In South China Sea case, ruling on environment hailed as precedent


BEIJING — For the past several years, US marine scientist John W. McManus has been using satellite imagery to track China’s fishing practices and construction of artificial islands in the South China Sea.

Earlier this year, after viewing images of reef destruction, he decided to go see it for himself. In February, he ventured to the Spratly Islands – roughly 300 miles west of the Philippines – and surveyed several reefs, including one that Chinese clam dredgers had heavily exploited.

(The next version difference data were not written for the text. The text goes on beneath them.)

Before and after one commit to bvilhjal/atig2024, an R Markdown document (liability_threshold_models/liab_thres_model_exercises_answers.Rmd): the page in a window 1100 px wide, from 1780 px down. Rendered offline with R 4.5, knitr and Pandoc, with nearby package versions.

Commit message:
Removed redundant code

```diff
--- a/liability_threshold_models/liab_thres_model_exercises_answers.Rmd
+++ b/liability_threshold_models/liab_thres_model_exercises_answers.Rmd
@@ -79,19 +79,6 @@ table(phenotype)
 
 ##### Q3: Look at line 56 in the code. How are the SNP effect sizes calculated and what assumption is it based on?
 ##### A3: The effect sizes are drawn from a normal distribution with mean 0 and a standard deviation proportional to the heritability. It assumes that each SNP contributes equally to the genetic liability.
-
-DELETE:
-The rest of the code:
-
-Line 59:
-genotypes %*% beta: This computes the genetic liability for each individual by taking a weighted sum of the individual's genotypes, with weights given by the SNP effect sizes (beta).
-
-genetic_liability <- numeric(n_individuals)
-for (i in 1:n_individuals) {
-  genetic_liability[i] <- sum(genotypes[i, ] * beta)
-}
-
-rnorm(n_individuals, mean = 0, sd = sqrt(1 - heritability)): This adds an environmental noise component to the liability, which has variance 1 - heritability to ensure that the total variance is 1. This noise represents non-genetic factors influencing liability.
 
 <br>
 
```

“The damage was much worse than even I expected it to be,” Mr. McManus, professor of marine biology and fisheries at the University of Miami, says in a telephone interview. “I swam over one whole kilometer of reef before I saw a single living invertebrate. It was really massive, massive destruction.”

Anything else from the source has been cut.